The Florida Legislature passed two particular bills many Florida Realtors® members had requested: one allowing the use of remote online notaries and the other providing remedies for open and expired permits. Here’s additional highlights from the 2019 session.

FLORIDA REALTORS® BIGGEST LEGISLATIVE VICTORIES

Remedies to open and expired permits — Open and expired permits can delay a closing, and, in some cases, kill a deal because of the uncertainty associated with them. To address the problem, HB 447 allows local governments to close a permit six years after its issuance as long as no apparent safety hazards exist. It also prevents local governments from penalizing property owners for an open permit that was applied for by a previous owner. Effective: October 1, 2019.

Approval of online remote notaries — Many states allow the use of online remote notaries in real estate transactions to make closings easier, faster and more convenient for distant parties. Thanks to HB 409, Florida now joins this group of modern-thinking states. Effective: January 1, 2020.

Curbing AOB abuse to keep insurance affordable — Property insurance assignment of benefits (AOB) came about to reduce insurance claim burdens for property owners. However, some contractors and attorneys abused the AOB process by overcharging for repairs and suing insurance carriers when they refuse to pay, leading to higher premiums for everyone. HB 7065 limits contractors' ability to receive payment for their attorney fees if the claim is settled or won in court. This is commonly referred to as one-way attorney fees and the primary incentive behind AOB fraud. All bill provisions become effective on July 1, 2019 except for provisions relating to attorney fees, which become effective when the bill is signed into law.

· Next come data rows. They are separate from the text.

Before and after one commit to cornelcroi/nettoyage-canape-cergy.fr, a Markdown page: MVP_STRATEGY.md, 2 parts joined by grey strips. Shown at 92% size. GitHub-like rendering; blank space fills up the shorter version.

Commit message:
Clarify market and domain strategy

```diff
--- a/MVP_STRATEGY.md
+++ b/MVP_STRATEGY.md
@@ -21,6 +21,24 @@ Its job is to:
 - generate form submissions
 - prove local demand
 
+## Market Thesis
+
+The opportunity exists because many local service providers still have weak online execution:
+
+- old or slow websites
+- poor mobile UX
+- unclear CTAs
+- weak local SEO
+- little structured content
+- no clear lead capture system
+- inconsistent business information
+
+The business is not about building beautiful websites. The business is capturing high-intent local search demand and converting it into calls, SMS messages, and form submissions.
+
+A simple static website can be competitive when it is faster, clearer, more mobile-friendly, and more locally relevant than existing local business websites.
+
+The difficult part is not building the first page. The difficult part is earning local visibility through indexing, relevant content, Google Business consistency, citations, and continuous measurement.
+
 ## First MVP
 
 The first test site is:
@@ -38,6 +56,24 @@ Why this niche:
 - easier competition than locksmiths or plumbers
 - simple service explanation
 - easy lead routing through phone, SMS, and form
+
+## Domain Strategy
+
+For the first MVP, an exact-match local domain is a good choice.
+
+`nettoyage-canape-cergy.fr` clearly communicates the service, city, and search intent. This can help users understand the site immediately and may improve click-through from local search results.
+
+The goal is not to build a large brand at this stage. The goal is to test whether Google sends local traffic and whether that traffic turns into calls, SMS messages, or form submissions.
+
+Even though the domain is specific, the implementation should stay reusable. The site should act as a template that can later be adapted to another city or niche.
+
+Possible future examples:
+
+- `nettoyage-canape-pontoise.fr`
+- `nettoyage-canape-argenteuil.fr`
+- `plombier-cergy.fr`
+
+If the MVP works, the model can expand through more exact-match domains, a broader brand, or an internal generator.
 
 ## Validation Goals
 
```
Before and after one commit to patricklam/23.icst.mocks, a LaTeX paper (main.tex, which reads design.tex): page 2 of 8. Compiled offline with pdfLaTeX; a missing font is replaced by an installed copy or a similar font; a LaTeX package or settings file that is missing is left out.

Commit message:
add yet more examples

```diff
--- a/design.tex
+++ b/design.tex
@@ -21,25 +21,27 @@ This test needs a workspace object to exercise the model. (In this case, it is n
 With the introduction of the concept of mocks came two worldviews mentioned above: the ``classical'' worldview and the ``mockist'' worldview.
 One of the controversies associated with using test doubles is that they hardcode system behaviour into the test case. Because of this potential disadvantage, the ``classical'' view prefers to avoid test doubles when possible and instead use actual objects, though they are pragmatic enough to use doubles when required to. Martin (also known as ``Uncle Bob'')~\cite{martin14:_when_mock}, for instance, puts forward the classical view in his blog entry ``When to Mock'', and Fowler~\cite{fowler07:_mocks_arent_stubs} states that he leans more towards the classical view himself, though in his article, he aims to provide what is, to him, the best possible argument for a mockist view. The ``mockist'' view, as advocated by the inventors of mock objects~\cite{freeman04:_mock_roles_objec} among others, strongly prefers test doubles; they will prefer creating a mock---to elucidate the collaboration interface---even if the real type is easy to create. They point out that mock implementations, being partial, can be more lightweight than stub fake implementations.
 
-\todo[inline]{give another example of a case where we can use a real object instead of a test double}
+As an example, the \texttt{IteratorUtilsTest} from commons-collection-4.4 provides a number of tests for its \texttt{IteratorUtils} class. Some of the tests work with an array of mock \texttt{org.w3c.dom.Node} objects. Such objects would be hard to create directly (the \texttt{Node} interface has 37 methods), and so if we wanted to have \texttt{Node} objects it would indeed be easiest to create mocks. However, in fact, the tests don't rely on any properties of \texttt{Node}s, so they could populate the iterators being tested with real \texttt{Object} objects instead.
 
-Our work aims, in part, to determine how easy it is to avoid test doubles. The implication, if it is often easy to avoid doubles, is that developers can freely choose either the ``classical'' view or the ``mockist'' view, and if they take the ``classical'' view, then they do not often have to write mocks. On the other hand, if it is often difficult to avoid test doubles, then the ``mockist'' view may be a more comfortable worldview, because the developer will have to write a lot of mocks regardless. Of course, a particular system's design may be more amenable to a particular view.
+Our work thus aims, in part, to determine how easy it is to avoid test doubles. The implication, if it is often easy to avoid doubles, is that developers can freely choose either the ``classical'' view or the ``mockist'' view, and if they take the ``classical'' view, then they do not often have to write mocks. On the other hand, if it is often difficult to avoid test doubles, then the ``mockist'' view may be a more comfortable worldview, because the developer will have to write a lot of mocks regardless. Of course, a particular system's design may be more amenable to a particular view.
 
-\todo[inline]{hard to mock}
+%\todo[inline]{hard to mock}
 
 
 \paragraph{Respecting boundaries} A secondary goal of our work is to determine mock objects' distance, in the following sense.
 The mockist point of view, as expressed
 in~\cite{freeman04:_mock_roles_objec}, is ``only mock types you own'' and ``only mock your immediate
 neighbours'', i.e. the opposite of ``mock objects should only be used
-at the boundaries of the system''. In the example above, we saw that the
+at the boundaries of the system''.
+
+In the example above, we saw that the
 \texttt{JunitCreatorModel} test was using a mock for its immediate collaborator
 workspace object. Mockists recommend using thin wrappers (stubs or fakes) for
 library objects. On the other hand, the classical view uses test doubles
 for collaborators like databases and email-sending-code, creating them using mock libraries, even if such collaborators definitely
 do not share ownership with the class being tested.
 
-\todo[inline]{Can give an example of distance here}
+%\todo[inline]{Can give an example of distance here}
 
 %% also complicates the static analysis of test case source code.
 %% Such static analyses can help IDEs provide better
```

Further reduction to the business rent tax — Businesses throughout Florida will save more than $65 million each year due to a .2% reduction of the business rent tax. The new state tax rate on commercial leases will be 5.5%, down from 5.7% in 2018 and 6% in 2017. Effective: January 1, 2020.

More than $200 million for affordable housing projects — Lawmakers allocated $200 million from the state and local government housing trust funds for affordable housing programs. This includes $115 million to assist Panhandle residents whose properties were devastated by Hurricane Michael. Effective: July 1, 2019.

Continued funding for LIDAR mapping — The budget includes language that allows the Division of Emergency Management to continue spending the $15 million currently being used for LIDAR (light detection and ranging) mapping. LIDAR is a next-generation mapping technique and has the potential to lower flood insurance rates throughout Florida. Effective: July 1, 2019.

Preventing unlicensed real estate activity — The Legislature allocated up to $500,000 from the Professional Regulation Trust Fund to DBPR to combat unlicensed real estate activity. Effective: July 1, 2019.

OTHER BILLS THAT PASSED OF INTEREST TO REALTORS®

Flood insurance matters — HB 617 requires insurers that do not provide flood insurance to provide a disclosure at initial issuance and each renewal regarding the importance of flood insurance. Effective: July 1, 2019.

Property insurance changes — HB 301 includes a host of insurance revisions. The bill removes the $100 cap for insurers who provide loss control/mitigation goods or services (e.g. a temperature/humidity sensor) to policyholders and makes it easier for owners who have dwellings valued at $700,000 or more to obtain surplus lines of coverage. Effective: July 1, 2019.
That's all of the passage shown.